Yes, this week we’re celebrating the fact that 37 years ago, Paul Simon walked out in front of a live studio audience for a ‘Saturday Night Live‘ segment that featured him dressed as a turkey and crooning the title track from his latest album. Of course, he only made it through a few bars of ‘Still Crazy,’ but the image of Simon in that ridiculous getup remains indelible after all these years (Ha! Get it?), partly because it ran so wonderfully counter to his serious persona — something he addressed in the monologue that went along with the skit.
“You know, I said, when the turkey concept was first brought up, I said there’s a very good chance I’m gonna end up looking stupid if I come out wearing it,” Simon told the audience. “I mean, everyone said, ‘Oh, it’s Thanksgiving, go ahead.’

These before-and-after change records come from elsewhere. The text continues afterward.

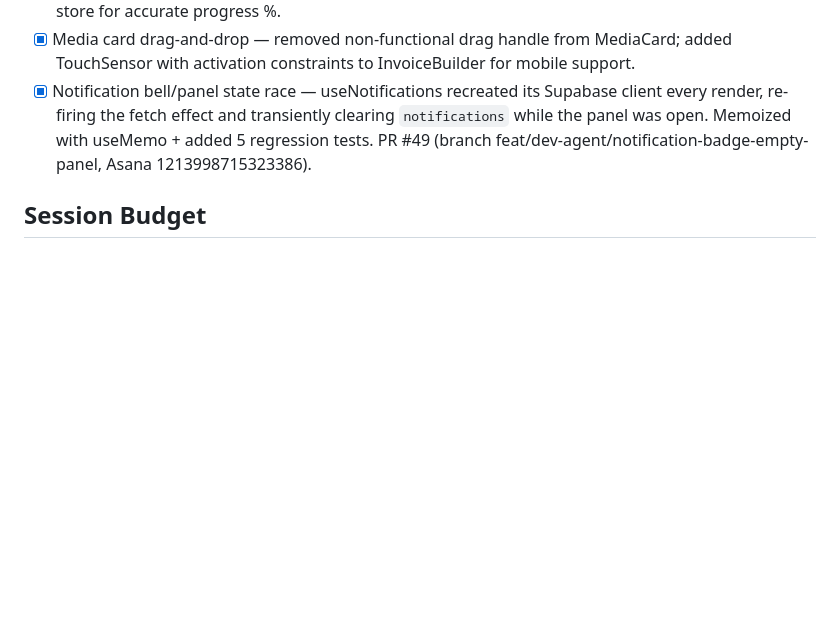
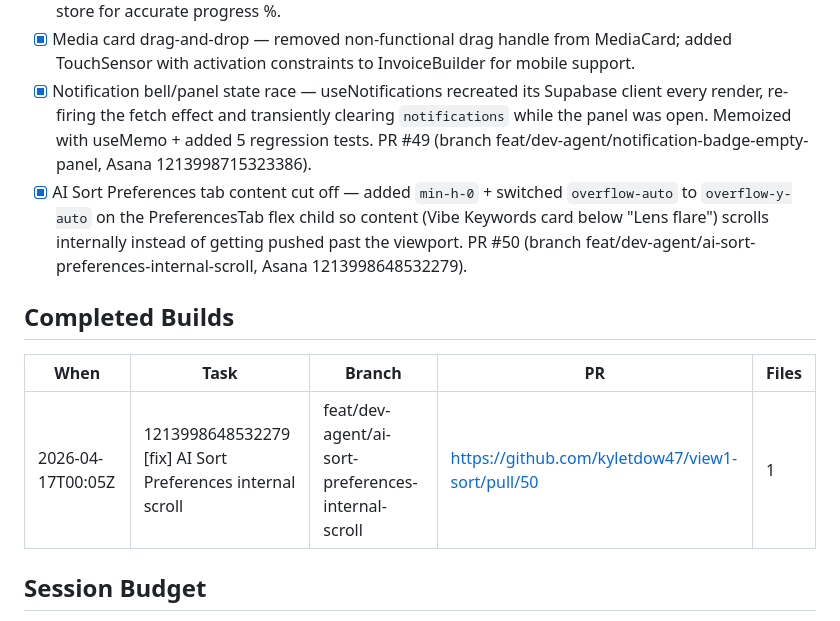
Before and after one commit to kyletdow47/view1-sort, a Markdown page: STATE.md, the part around the change. Rendered like a GitHub page; blank space fills up the shorter version.

Commit message:
chore(state): log AI Sort Preferences internal-scroll fix (PR #50)

```diff
--- a/STATE.md
+++ b/STATE.md
@@ -40,6 +40,12 @@ Current mode: standby — run coordinator to begin
 - [x] Upload progress bar — onProgress callback now captures bytesTotal from tus and updates fileSize in store for accurate progress %.
 - [x] Media card drag-and-drop — removed non-functional drag handle from MediaCard; added TouchSensor with activation constraints to InvoiceBuilder for mobile support.
 - [x] Notification bell/panel state race — useNotifications recreated its Supabase client every render, re-firing the fetch effect and transiently clearing `notifications` while the panel was open. Memoized with useMemo + added 5 regression tests. PR #49 (branch feat/dev-agent/notification-badge-empty-panel, Asana 1213998715323386).
+- [x] AI Sort Preferences tab content cut off — added `min-h-0` + switched `overflow-auto` to `overflow-y-auto` on the PreferencesTab flex child so content (Vibe Keywords card below "Lens flare") scrolls internally instead of getting pushed past the viewport. PR #50 (branch feat/dev-agent/ai-sort-preferences-internal-scroll, Asana 1213998648532279).
+
+## Completed Builds
+| When | Task | Branch | PR | Files |
+|------|------|--------|----|-------|
+| 2026-04-17T00:05Z | 1213998648532279 [fix] AI Sort Preferences internal scroll | feat/dev-agent/ai-sort-preferences-internal-scroll | https://github.com/kyletdow47/view1-sort/pull/50 | 1 |
 
 ## Session Budget
 Window:             Manual session (2026-04-02)
```
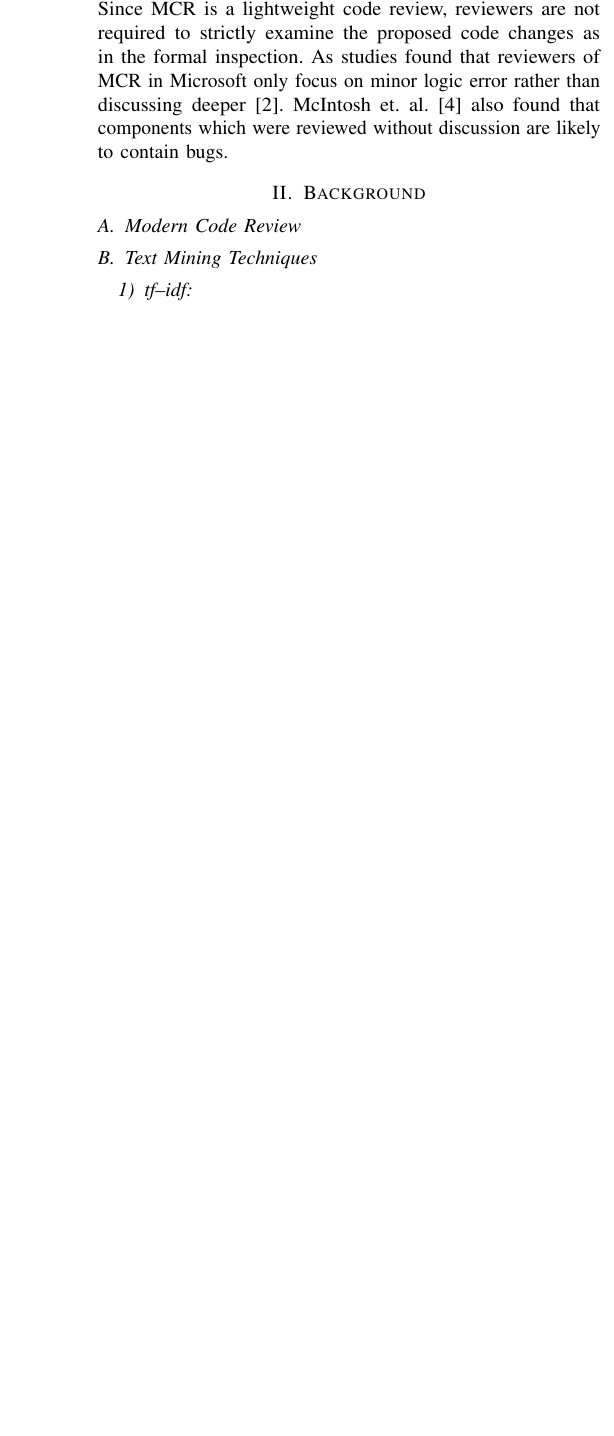
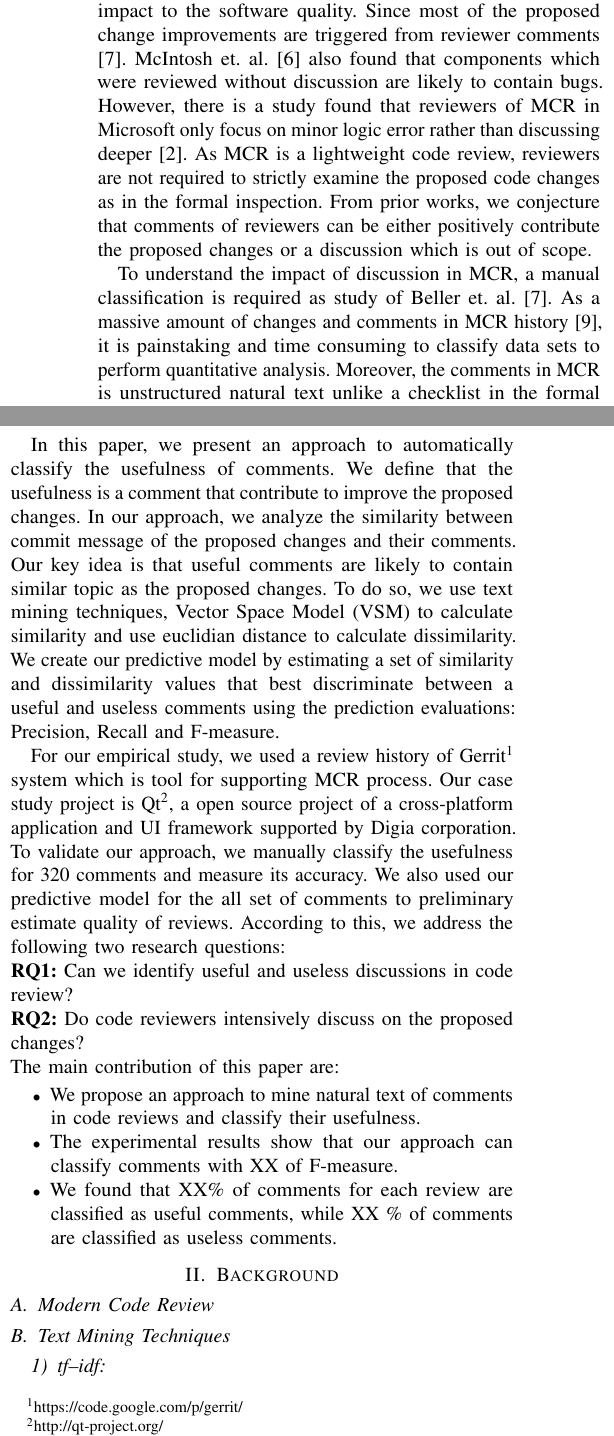
Before and after one commit to sdlab-naist/thaipang-intern-paper, a LaTeX paper (paper.tex): part of one column of page 1 of 3 before the commit and two parts of the columns of page 1 of 3 after it, the two joined at a grey line, cut at the place of the change, the shorter picture padded with empty space. Compiled offline with pdfLaTeX; a LaTeX package or settings file that is missing is left out.

Commit message:
First draft of Intro

```diff
--- a/paper.tex
+++ b/paper.tex
@@ -73,17 +73,30 @@ Peer Code Review, Software Inspection, Reviewer Recommendation, Reviewer Assignm
 Software code review is an established method regarded as a best practice in Software Engineering to achieve a sufficient quality in software project. This method mainly intend to early identify defect before integrating changes. The formal inspection\cite{Fagan:1976:DCI:1661010.1661012} is a traditional technique for code review with well-defined structure.
 Due to cumbersome process mandating a well-preparation and in-person meetings of the formal inspection, Modern Code Review (MCR)\cite{Bacchelli2013a}, less formal and lightweight code reviews have received much attention nowadays and  put into software development regularly in both industrial and OSS projects. A major difference between MCR and inspection is the in-person meeting is not required in MCR. Reviewers can discuss to find defects by comments through code review tool or mailing list. Then, developers will fix their changes following those comments.
 
-As the performance of code review straight forward to the quality of software project, many studies investigated the influencing factors in both formal inspection\cite{Porter1998,Kemerer2009} and MCR\cite{Baysal2001,Mcintosh,Beller,Hamasaki2013}. However, very little research investigate that in MCR, how does a discussion for a change impact to the quality. Since MCR is a lightweight code review, reviewers are not required to strictly examine the proposed code changes as in the formal inspection. As studies found that reviewers of MCR in Microsoft only focus on minor logic error rather than discussing deeper \cite{Bacchelli2013a}. McIntosh et. al. \cite{Mcintosh} also found that components which were reviewed without discussion are likely to contain bugs.
+As the performance of code review straight forward to the quality of software project, many studies investigated the influencing factors in both formal inspection\cite{Porter1998,Kemerer2009} and MCR\cite{Baysal2001,Mcintosh,Beller,Hamasaki2013}. However, very little research investigate that in MCR, how does a discussion for a proposed change impact to the software quality. Since most of the proposed change improvements are triggered from reviewer comments \cite{Beller}. McIntosh et. al. \cite{Mcintosh} also found that components which were reviewed without discussion are likely to contain bugs. However, there is a study found that reviewers of MCR in Microsoft only focus on minor logic error rather than discussing deeper \cite{Bacchelli2013a}. As MCR is a lightweight code review, reviewers are not required to strictly examine the proposed code changes as in the formal inspection.
+From prior works, we conjecture that comments of reviewers can be either positively contribute the proposed changes or a discussion which is out of scope.
 
+To understand the impact of discussion in MCR, a manual classification is required as study of Beller et. al. \cite{Beller}. As a massive amount of changes and comments in MCR history\cite{Balachandran2013}, it is painstaking and time consuming to classify data sets to perform quantitative analysis. Moreover, the comments in MCR is unstructured natural text unlike a checklist in the formal inspection.
+%\pick{Need some connection. Says that Massive amount of commits and comment it would be expensive to manually identify. It's natural language }
 
+In this paper, we present an approach to automatically classify the usefulness of comments. We define that the usefulness is a comment that contribute to improve the proposed changes. In our approach, we analyze the similarity between commit message of the proposed changes and their comments. Our key idea is that useful comments are likely to contain similar topic as the proposed changes. To do so, we use text mining techniques, Vector Space Model (VSM) to calculate similarity and use euclidian distance to calculate dissimilarity.
+We create our predictive model by estimating a set of similarity and dissimilarity values that best discriminate between a useful and useless comments using the prediction evaluations: Precision, Recall and F-measure.
 
+For our empirical study, we used a review history of Gerrit\footnote{https://code.google.com/p/gerrit/} system which is tool for supporting MCR process. Our case study project is Qt\footnote{http://qt-project.org/}, a open source project of a cross-platform application and UI framework supported by Digia corporation. To validate our approach, we manually classify the usefulness for 320 comments and measure its accuracy. We also used our predictive model for the all set of comments to preliminary estimate quality of reviews. According to this, we address the following two research questions:
+
+\noindent \textbf{RQ1:} Can we identify useful and useless discussions in code review?\\
+\noindent \textbf{RQ2:} Do code reviewers intensively discuss on the proposed changes?
+
+\noindent The main contribution of this paper are:
+\begin{itemize}
+\item We propose an approach to mine natural text of comments in code reviews and classify their usefulness.
+\item The experimental results show that our approach can classify comments with XX of F-measure.
+\item We found that XX\% of comments for each review are classified as useful comments, while XX \% of comments are classified as useless comments.
+\end{itemize}
 %Software Inspection is basically composed of a three-step procedure: preparation, inspection meeting, and repair.
 
 %Motivation Example.\thai{Wow}
-%\begin{description}
-%\item[RQ1:] Can we identify useful and useless discussions in code review?
-%\item[RQ2:] How impact of useless discussion impact to the software quality?
-%\end{description}
+
 
 \section{Background}
 \subsection{Modern Code Review}
```
Also changed, not shown: references.bib (+24 -0 lines), paper.tex (2 more changed lines).
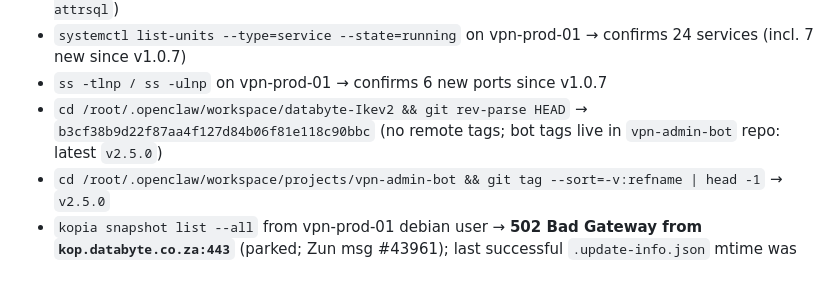
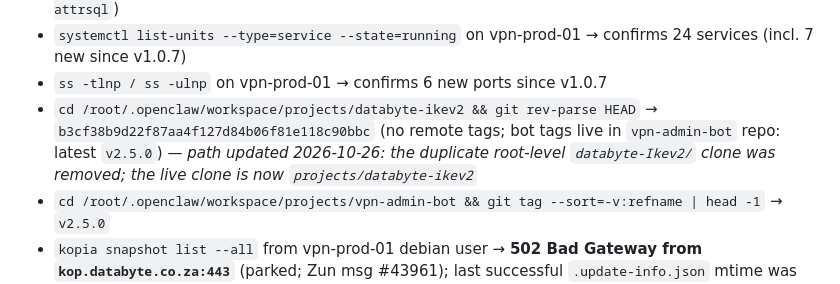
Before and after one commit to Dippie-WP/databyte-Ikev2, a Markdown page: docs/RUNBOOK-DR-REBUILD-AND-HA.md, the part around the change. Drawn GitHub-style.

Commit message:
docs(runbook): repoint ikev2 clone path to projects/databyte-ikev2 (#10)
The duplicate root-level databyte-Ikev2/ clone was removed 2026-10-26 - it had 0 commits
unique to it and its HEAD was an ancestor of main, so it is fully recoverable
by re-cloning. The live checkout is projects/databyte-ikev2. This updates the
only tracked reference to the old path so the runbook stays executable.

Co-authored-by: Misha <misha@openclaw>

```diff
--- a/docs/RUNBOOK-DR-REBUILD-AND-HA.md
+++ b/docs/RUNBOOK-DR-REBUILD-AND-HA.md
@@ -570,7 +570,7 @@ This runbook v1.1.0 was written from live evidence on 2026-10-15 06:50 UTC (08:5
 - `docker ps --filter name=strongswan` → `Up 6 days (healthy)` (image `zun/strongswan:6.0.7-mschapv2-attrsql`)
 - `systemctl list-units --type=service --state=running` on vpn-prod-01 → confirms 24 services (incl. 7 new since v1.0.7)
 - `ss -tlnp / ss -ulnp` on vpn-prod-01 → confirms 6 new ports since v1.0.7
-- `cd /root/.openclaw/workspace/databyte-Ikev2 && git rev-parse HEAD` → `b3cf38b9d22f87aa4f127d84b06f81e118c90bbc` (no remote tags; bot tags live in `vpn-admin-bot` repo: latest `v2.5.0`)
+- `cd /root/.openclaw/workspace/projects/databyte-ikev2 && git rev-parse HEAD` → `b3cf38b9d22f87aa4f127d84b06f81e118c90bbc` (no remote tags; bot tags live in `vpn-admin-bot` repo: latest `v2.5.0`) — *path updated 2026-10-26: the duplicate root-level `databyte-Ikev2/` clone was removed; the live clone is now `projects/databyte-ikev2`*
 - `cd /root/.openclaw/workspace/projects/vpn-admin-bot && git tag --sort=-v:refname | head -1` → `v2.5.0`
 - `kopia snapshot list --all` from vpn-prod-01 debian user → **502 Bad Gateway from `kop.databyte.co.za:443`** (parked; Zun msg #43961); last successful `.update-info.json` mtime was 2026-10-10 00:00
 - 0 remaining `vps-01` references in this runbook (41 converted to `vpn-prod-01` via sed)
```
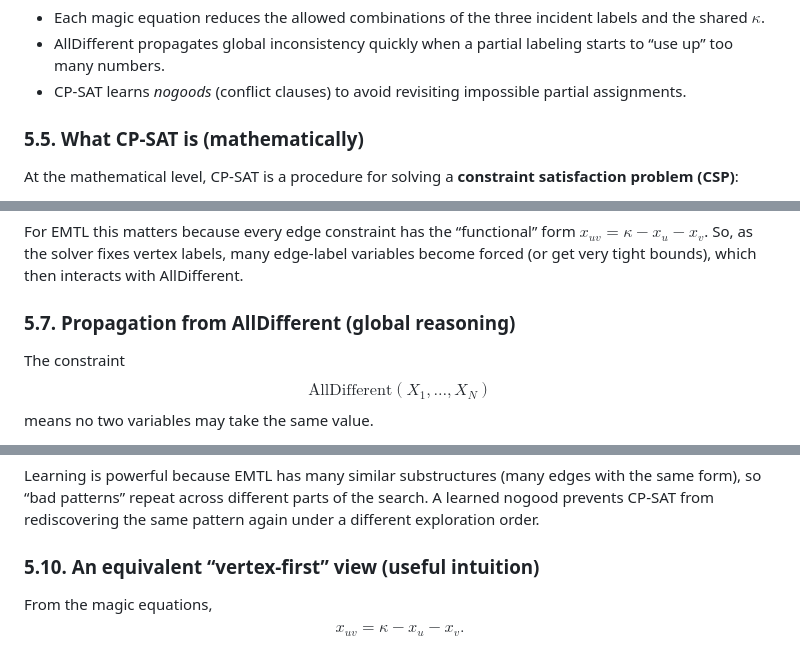
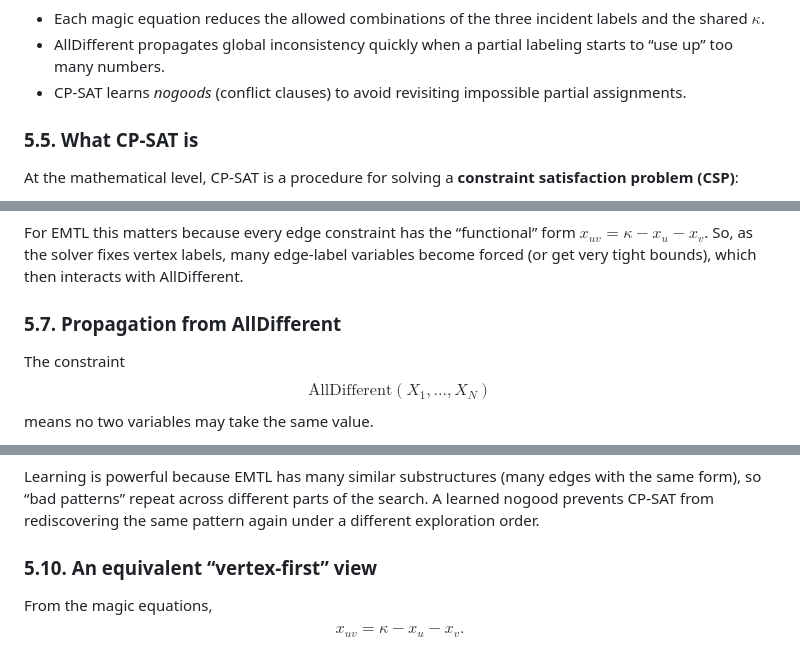
Before and after one commit to BardiaYaghmaie/Graph-Edge-Magic-Total-Labeling, a Markdown page: ARTICLE.md, 3 parts joined by grey strips. GitHub-like rendering.

```diff
--- a/ARTICLE.md
+++ b/ARTICLE.md
@@ -273,7 +281,7 @@ The constraints create strong coupling:
 - CP-SAT learns *nogoods* (conflict clauses) to avoid revisiting impossible
   partial assignments.
 
-### 5.5. What CP-SAT is (mathematically)
+### 5.5. What CP-SAT is
 
 At the mathematical level, CP-SAT is a procedure for solving a **constraint
 satisfaction problem (CSP)**:
@@ -355,7 +363,7 @@ $x_{uv}=\kappa-x_u-x_v$. So, as the solver fixes vertex labels, many edge-label
 variables become forced (or get very tight bounds), which then interacts with
 AllDifferent.
 
-### 5.7. Propagation from AllDifferent (global reasoning)
+### 5.7. Propagation from AllDifferent
 
 The constraint
 $$
@@ -426,7 +434,7 @@ with the same form), so “bad patterns” repeat across different parts of the
 search. A learned nogood prevents CP-SAT from rediscovering the same pattern
 again under a different exploration order.
 
-### 5.10. An equivalent “vertex-first” view (useful intuition)
+### 5.10. An equivalent “vertex-first” view
 
 From the magic equations,
 $$
```
Also changed, not shown: other parts of ARTICLE.md (+33 -3 lines).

“You know, I felt it was not in any way in keeping with my image, the lyrics, ‘The Boxer,’ any of these songs. They said, ‘Hey, you know, you take yourself soooo seriously. Why don’t you stop taking yourself soooo seriously for a while and loosen up a little bit, and maybe people will laugh. You want to be Mr. Alienation, you can be Mr. Alienation.’ Well, I didn’t want to be Mr. Alienation. I want to be a regular guy, but I feel this has just been a disaster. I’m sorry. I’m just gonna go and change.”
At which point Simon left the stage, only to be stopped by ‘SNL’ producer Lorne Michaels, who thought the performance was “wonderful” but was willing to let Simon be done with the whole thing and go change — if only Simon could get himself through the door frame in his turkey suit. A very funny skit, all in all, and we’d embed it here if we could, but it’s only available to Hulu Plus users — so if you can remember seeing the full-length show in all its glory, there’s another thing to be thankful for this holiday season.